— Exercise goal —
Give only the number of lines in these records that include "groupby".

--- Entries provided Enclosed Below ---

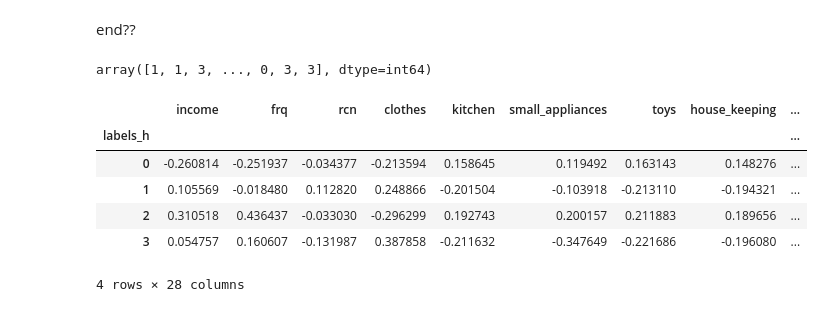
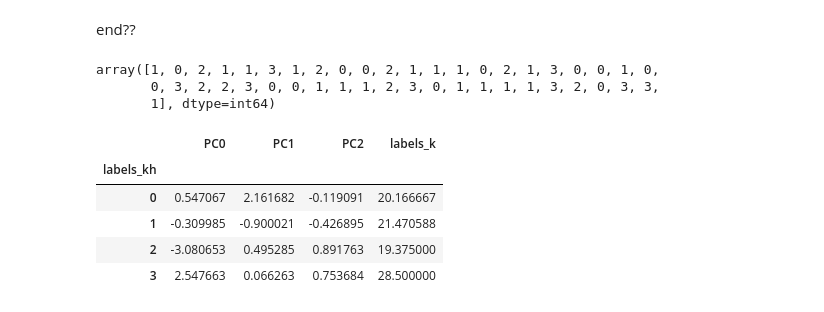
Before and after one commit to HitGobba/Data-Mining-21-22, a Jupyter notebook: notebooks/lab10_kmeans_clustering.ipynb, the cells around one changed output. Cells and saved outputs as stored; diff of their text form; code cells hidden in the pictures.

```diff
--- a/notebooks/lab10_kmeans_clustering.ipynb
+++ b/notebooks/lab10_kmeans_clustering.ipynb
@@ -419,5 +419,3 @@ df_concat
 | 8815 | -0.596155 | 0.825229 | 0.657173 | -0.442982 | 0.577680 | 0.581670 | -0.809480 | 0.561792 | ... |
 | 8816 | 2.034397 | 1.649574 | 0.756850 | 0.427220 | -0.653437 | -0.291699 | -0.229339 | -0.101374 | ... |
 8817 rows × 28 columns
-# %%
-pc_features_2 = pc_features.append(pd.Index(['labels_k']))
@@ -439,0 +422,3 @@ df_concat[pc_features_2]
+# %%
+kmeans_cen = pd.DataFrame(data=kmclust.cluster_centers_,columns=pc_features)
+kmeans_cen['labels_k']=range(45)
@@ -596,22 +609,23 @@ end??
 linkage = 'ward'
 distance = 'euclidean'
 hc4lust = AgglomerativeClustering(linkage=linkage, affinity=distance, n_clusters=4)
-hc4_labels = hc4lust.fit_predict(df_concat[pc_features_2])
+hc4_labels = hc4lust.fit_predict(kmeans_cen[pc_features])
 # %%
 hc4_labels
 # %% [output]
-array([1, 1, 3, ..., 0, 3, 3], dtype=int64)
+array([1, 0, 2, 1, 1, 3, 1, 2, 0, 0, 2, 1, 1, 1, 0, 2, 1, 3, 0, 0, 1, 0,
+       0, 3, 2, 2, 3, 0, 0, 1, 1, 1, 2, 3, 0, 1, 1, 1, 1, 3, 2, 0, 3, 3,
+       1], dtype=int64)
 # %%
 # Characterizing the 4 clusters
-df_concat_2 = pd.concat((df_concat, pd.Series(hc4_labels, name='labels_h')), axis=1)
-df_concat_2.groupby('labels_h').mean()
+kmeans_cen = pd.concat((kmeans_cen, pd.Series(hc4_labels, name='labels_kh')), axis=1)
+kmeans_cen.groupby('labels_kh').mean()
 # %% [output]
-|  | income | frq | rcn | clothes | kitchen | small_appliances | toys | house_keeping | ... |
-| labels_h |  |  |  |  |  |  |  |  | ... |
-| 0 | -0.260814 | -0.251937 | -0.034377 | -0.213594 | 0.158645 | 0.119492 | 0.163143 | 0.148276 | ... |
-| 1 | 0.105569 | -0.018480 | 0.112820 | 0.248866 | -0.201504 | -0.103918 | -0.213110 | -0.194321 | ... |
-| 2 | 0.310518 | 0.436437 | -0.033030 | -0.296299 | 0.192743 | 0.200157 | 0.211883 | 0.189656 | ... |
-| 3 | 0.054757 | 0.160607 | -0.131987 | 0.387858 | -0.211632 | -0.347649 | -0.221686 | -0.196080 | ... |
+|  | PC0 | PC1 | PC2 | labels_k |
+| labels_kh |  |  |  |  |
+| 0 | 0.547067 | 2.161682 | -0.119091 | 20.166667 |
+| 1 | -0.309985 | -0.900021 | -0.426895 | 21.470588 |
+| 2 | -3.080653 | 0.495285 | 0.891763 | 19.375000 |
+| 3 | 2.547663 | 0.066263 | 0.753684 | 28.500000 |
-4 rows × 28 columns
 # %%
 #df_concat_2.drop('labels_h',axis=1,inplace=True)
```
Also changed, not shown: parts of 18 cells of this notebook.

--- End of Enclosed Entries provided ---

— Response —
2